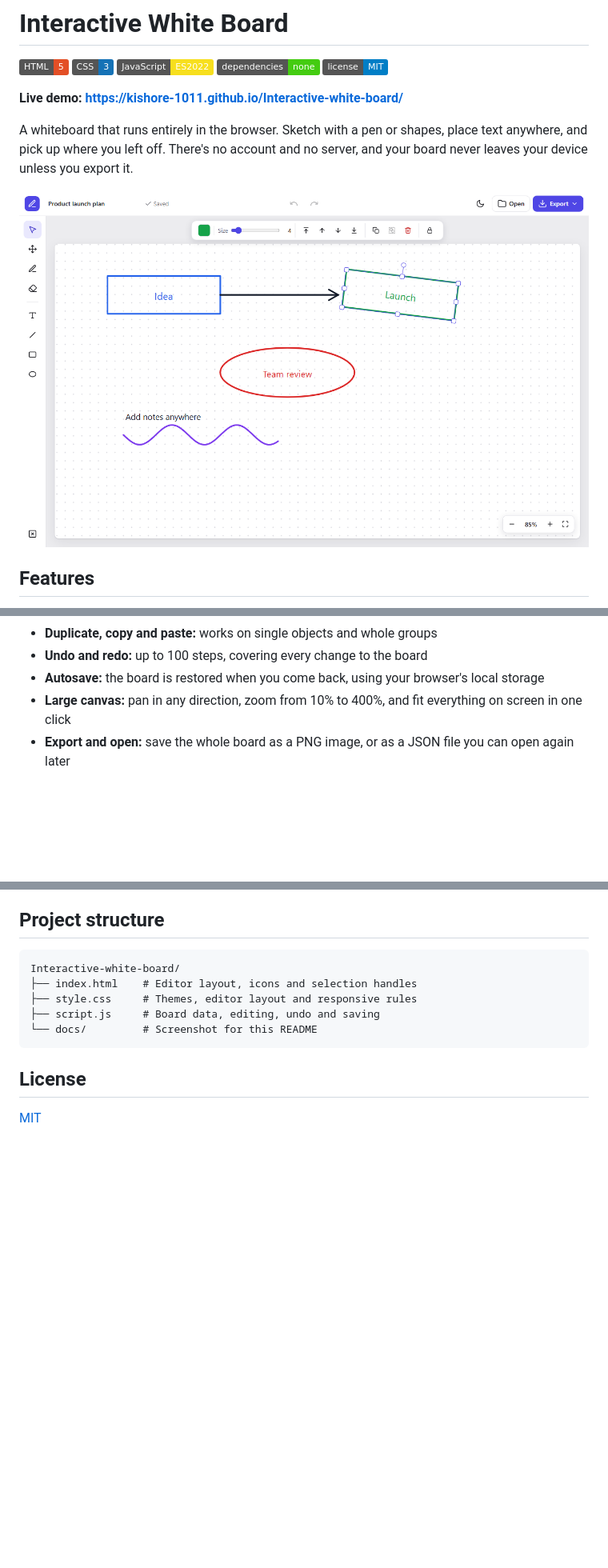
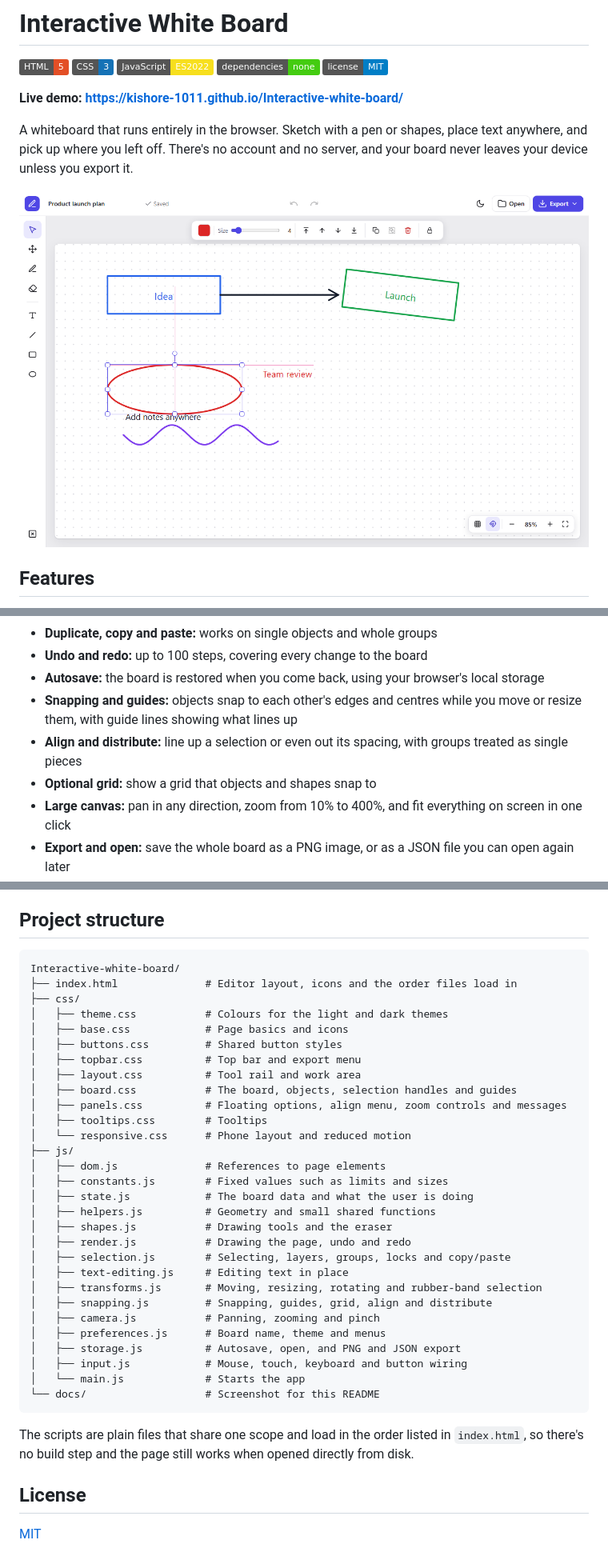
Before and after one commit to Kishore-1011/Interactive-white-board, a Markdown page: README.md, 3 parts joined by grey strips. Shown at 80% size. Rendered like a GitHub page; pictures changed too: docs/board.png; badges without logos; blank space fills up the shorter version.

Commit message:
Update README for precision tools and new file structure

````diff
--- a/README.md
+++ b/README.md
@@ -27,6 +27,9 @@ A whiteboard that runs entirely in the browser. Sketch with a pen or shapes, pla
 - **Duplicate, copy and paste:** works on single objects and whole groups
 - **Undo and redo:** up to 100 steps, covering every change to the board
 - **Autosave:** the board is restored when you come back, using your browser's local storage
+- **Snapping and guides:** objects snap to each other's edges and centres while you move or resize them, with guide lines showing what lines up
+- **Align and distribute:** line up a selection or even out its spacing, with groups treated as single pieces
+- **Optional grid:** show a grid that objects and shapes snap to
 - **Large canvas:** pan in any direction, zoom from 10% to 400%, and fit everything on screen in one click
 - **Export and open:** save the whole board as a PNG image, or as a JSON file you can open again later
 - **Mouse and touch:** works with a mouse, a stylus or a finger, with pinch to zoom on phones and tablets
@@ -71,11 +75,37 @@ The board is stored as plain data: one list of objects, ordered from back to fro
 
 ```
 Interactive-white-board/
-├── index.html    # Editor layout, icons and selection handles
-├── style.css     # Themes, editor layout and responsive rules
-├── script.js     # Board data, editing, undo and saving
-└── docs/         # Screenshot for this README
+├── index.html              # Editor layout, icons and the order files load in
+├── css/
+│   ├── theme.css           # Colours for the light and dark themes
+│   ├── base.css            # Page basics and icons
+│   ├── buttons.css         # Shared button styles
+│   ├── topbar.css          # Top bar and export menu
+│   ├── layout.css          # Tool rail and work area
+│   ├── board.css           # The board, objects, selection handles and guides
+│   ├── panels.css          # Floating options, align menu, zoom controls and messages
+│   ├── tooltips.css        # Tooltips
+│   └── responsive.css      # Phone layout and reduced motion
+├── js/
+│   ├── dom.js              # References to page elements
+│   ├── constants.js        # Fixed values such as limits and sizes
+│   ├── state.js            # The board data and what the user is doing
+│   ├── helpers.js          # Geometry and small shared functions
+│   ├── shapes.js           # Drawing tools and the eraser
+│   ├── render.js           # Drawing the page, undo and redo
+│   ├── selection.js        # Selecting, layers, groups, locks and copy/paste
+│   ├── text-editing.js     # Editing text in place
+│   ├── transforms.js       # Moving, resizing, rotating and rubber-band selection
+│   ├── snapping.js         # Snapping, guides, grid, align and distribute
+│   ├── camera.js           # Panning, zooming and pinch
+│   ├── preferences.js      # Board name, theme and menus
+│   ├── storage.js          # Autosave, open, and PNG and JSON export
+│   ├── input.js            # Mouse, touch, keyboard and button wiring
+│   └── main.js             # Starts the app
+└── docs/                   # Screenshot for this README
 ```
+
+The scripts are plain files that share one scope and load in the order listed in `index.html`, so there's no build step and the page still works when opened directly from disk.
 
 ## License
 
````
Also changed, not shown: other parts of README.md (+1 -0 lines).
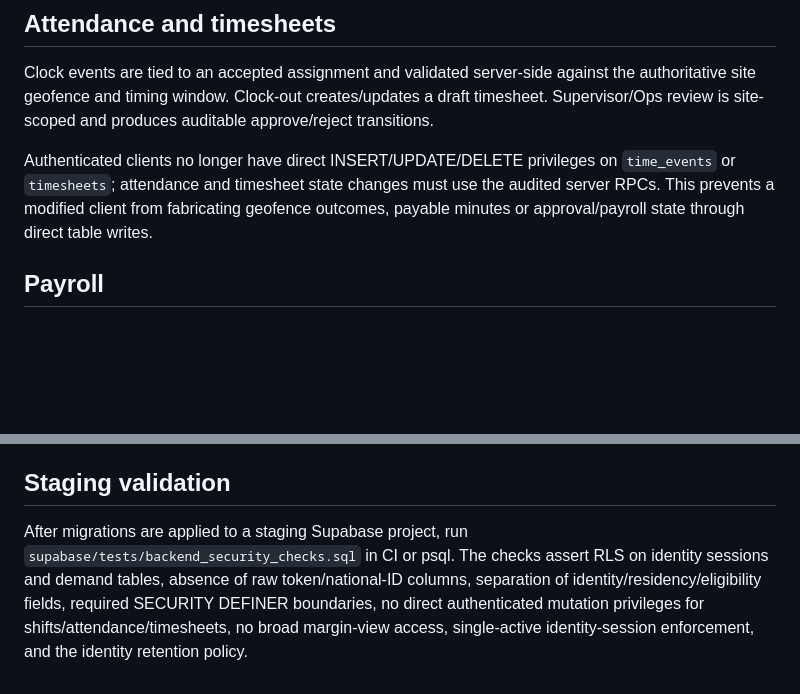
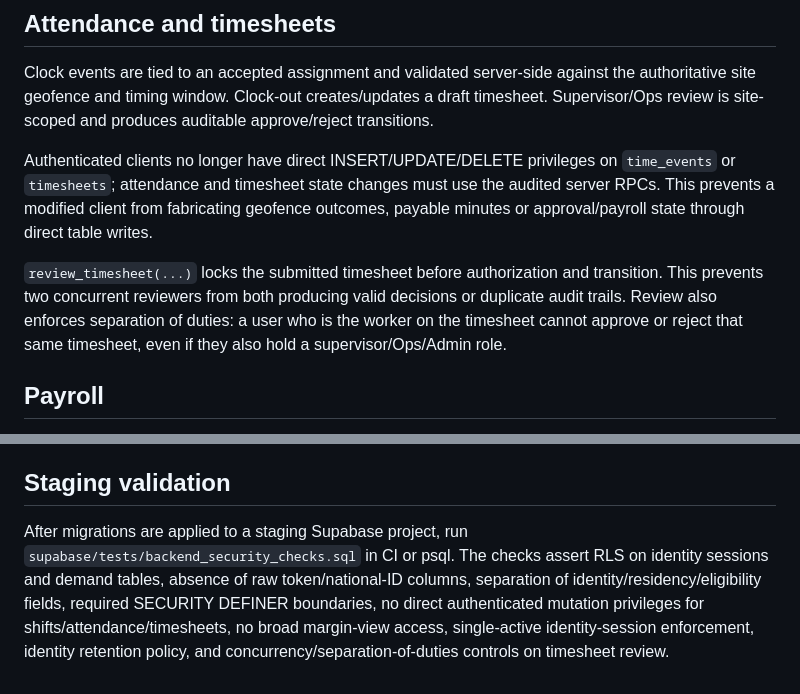
Before and after one commit to qyventures/qy-workforce., a Markdown page: docs/backend-security-and-identity.md, 2 parts joined by grey strips. Drawn GitHub-style; blank space fills up the shorter version.

Commit message:
docs: document timesheet review separation of duties

```diff
--- a/docs/backend-security-and-identity.md
+++ b/docs/backend-security-and-identity.md
@@ -34,6 +34,8 @@ Clock events are tied to an accepted assignment and validated server-side agains
 
 Authenticated clients no longer have direct INSERT/UPDATE/DELETE privileges on `time_events` or `timesheets`; attendance and timesheet state changes must use the audited server RPCs. This prevents a modified client from fabricating geofence outcomes, payable minutes or approval/payroll state through direct table writes.
 
+`review_timesheet(...)` locks the submitted timesheet before authorization and transition. This prevents two concurrent reviewers from both producing valid decisions or duplicate audit trails. Review also enforces separation of duties: a user who is the worker on the timesheet cannot approve or reject that same timesheet, even if they also hold a supervisor/Ops/Admin role.
+
 ## Payroll
 
 Only Finance/Admin can create, lock or export payroll batches. A batch contains approved timesheets only. Locking a batch moves its included timesheets to `payroll_ready`. Export requires a locked batch and records format/count/checksum in the audit trail. Payment-rail credentials and bank credentials remain outside this database.
@@ -50,4 +52,4 @@ Retention periods are registry-driven and intentionally reviewable before produc
 
 ## Staging validation
 
-After migrations are applied to a staging Supabase project, run `supabase/tests/backend_security_checks.sql` in CI or psql. The checks assert RLS on identity sessions and demand tables, absence of raw token/national-ID columns, separation of identity/residency/eligibility fields, required SECURITY DEFINER boundaries, no direct authenticated mutation privileges for shifts/attendance/timesheets, no broad margin-view access, single-active identity-session enforcement, and the identity retention policy.
+After migrations are applied to a staging Supabase project, run `supabase/tests/backend_security_checks.sql` in CI or psql. The checks assert RLS on identity sessions and demand tables, absence of raw token/national-ID columns, separation of identity/residency/eligibility fields, required SECURITY DEFINER boundaries, no direct authenticated mutation privileges for shifts/attendance/timesheets, no broad margin-view access, single-active identity-session enforcement, identity retention policy, and concurrency/separation-of-duties controls on timesheet review.
```
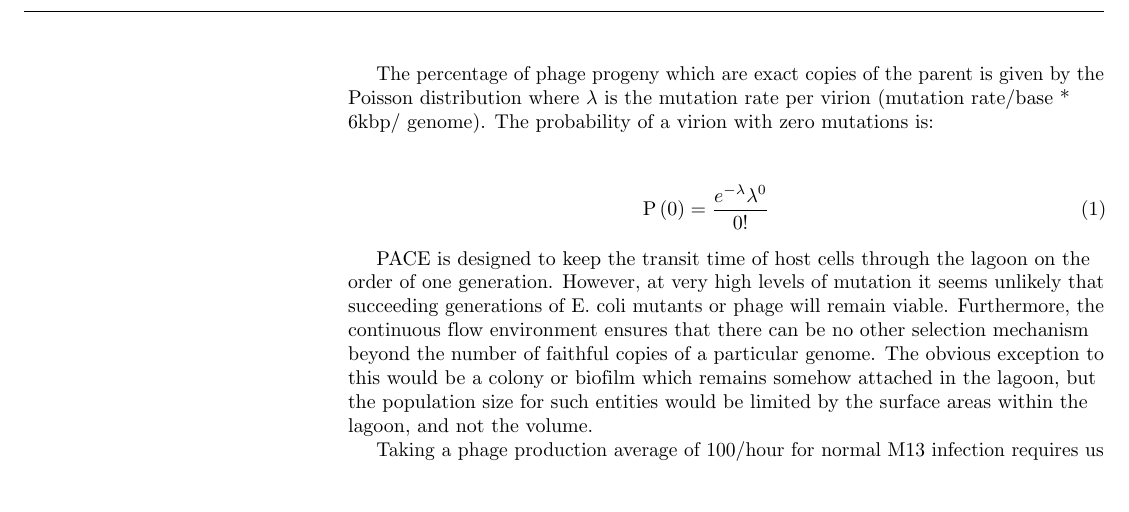
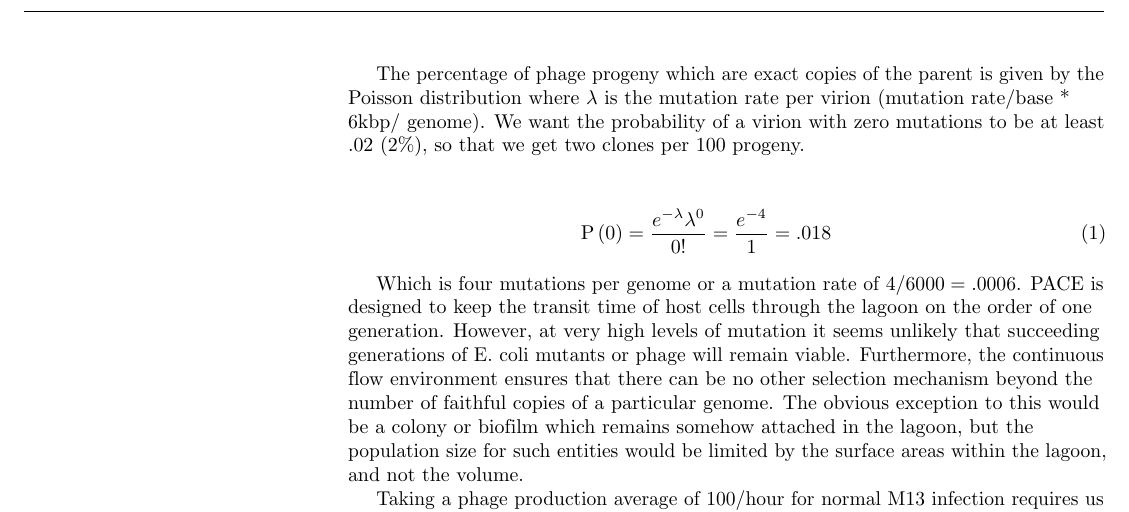
Before and after one commit to eatoin5hrdlu/EvoStat, a LaTeX document (Doc/MSelection/mselection.tex): part of page 2 of 5, cut so that both start at the same text, the shorter picture padded with empty space. Compiled offline with pdfLaTeX.

Commit message:
poisson of lamda=4

```diff
--- a/Doc/MSelection/mselection.tex
+++ b/Doc/MSelection/mselection.tex
@@ -253,13 +253,15 @@ A host plasmid containing a selection mechanism to provide the crucial phage gen
 \section{M-Selection}
 Extremely high, yet controllable, in-vivo mutation rates are now possible\cite{mutation}.  This mutagenesis can be generated and controlled within an individual host cell.  I suggest that if this mutagenesis is initiated  by infection, say with the phage shock promotor but then reduced by the desired activity, the two principal components of evolution will be satisfied: the desired activity will be selected for as the number of phage progeny of the individual exhibiting that activity will be amplfied by more faithful reproduction.  I propose calling this mechanism Mutagenesis-selection or M-selection.
 
-The percentage of phage progeny which are exact copies of the parent is given by the Poisson distribution where $\lambda$ is the mutation rate per virion (mutation rate/base * 6kbp/ genome). The probability of a virion with zero mutations is:
+The percentage of phage progeny which are exact copies of the parent is given by the Poisson distribution where $\lambda$ is the mutation rate per virion (mutation rate/base * 6kbp/ genome). We want the probability of a virion with zero mutations to be at least .02 (2\%), so that we get two clones per 100 progeny.
 \vskip 0.2cm
 \begin{eqnarray}
 \label{eq:POC}
 \mathrm{P}\left( 0 \right) = \frac{{e^{ - \lambda } \lambda ^0 }}{{0!}}
+ = \frac{{e^{ - 4 }}}{{1}} = .018
 \end{eqnarray}
 
+Which is four mutations per genome or a mutation rate of $4/6000 = .0006$.
 PACE is designed to keep the transit time of host cells through the lagoon on the order of one generation.  However, at very high levels of mutation it seems unlikely that succeeding generations of E. coli mutants or phage will remain viable. Furthermore, the continuous flow environment ensures that there can be no other selection mechanism beyond the number of faithful copies of a particular genome.  The obvious exception to this would be a colony or biofilm which remains somehow attached in the lagoon, but the population size for such entities would be limited by the surface areas within the lagoon, and not the volume.
 
 Taking a phage production average of 100/hour for normal M13 infection requires us to have a cloning rate of at least 2\%: Two faithful copies per infection in order to avoid washout.  The previous consideration of high mutation rates would seem to allow slower flow rates, which will lower this minimum fraction.
```
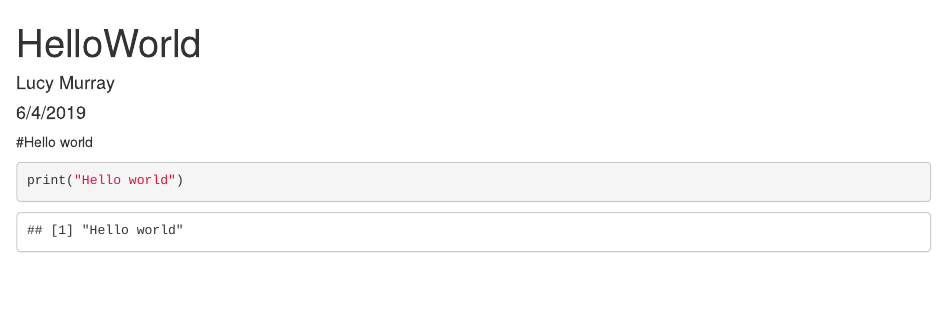
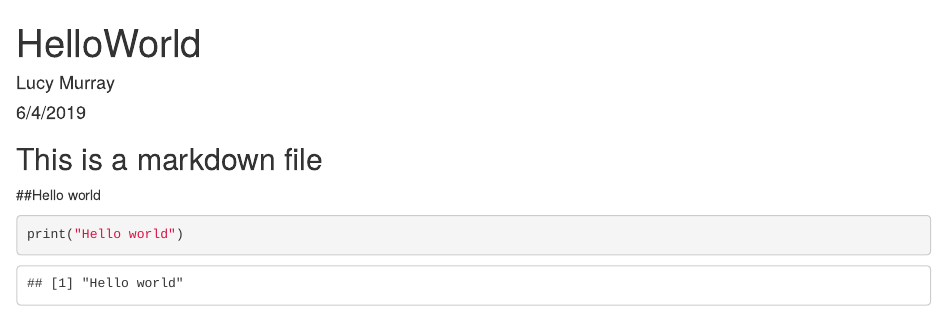
Before and after one commit to lmurra38/DATA101, an R Markdown document (HelloWorld.Rmd): the page in a window 1100 px wide, from its top. Rendered offline with R 4.5, knitr and Pandoc, with nearby package versions.

Commit message:
Add files via upload

````diff
--- a/HelloWorld.Rmd
+++ b/HelloWorld.Rmd
@@ -8,8 +8,8 @@ output: html_document
 ```{r setup, include=FALSE}
 knitr::opts_chunk$set(echo = TRUE)
 ```
-
-#Hello world
+## This is a markdown file
+##Hello world
 ```{r}
 print("Hello world")
 ```
````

> [What to work on]
For the word "whole", say how many lines of the data include it, with nothing else in the reply.

> [Answer for this exercise]
2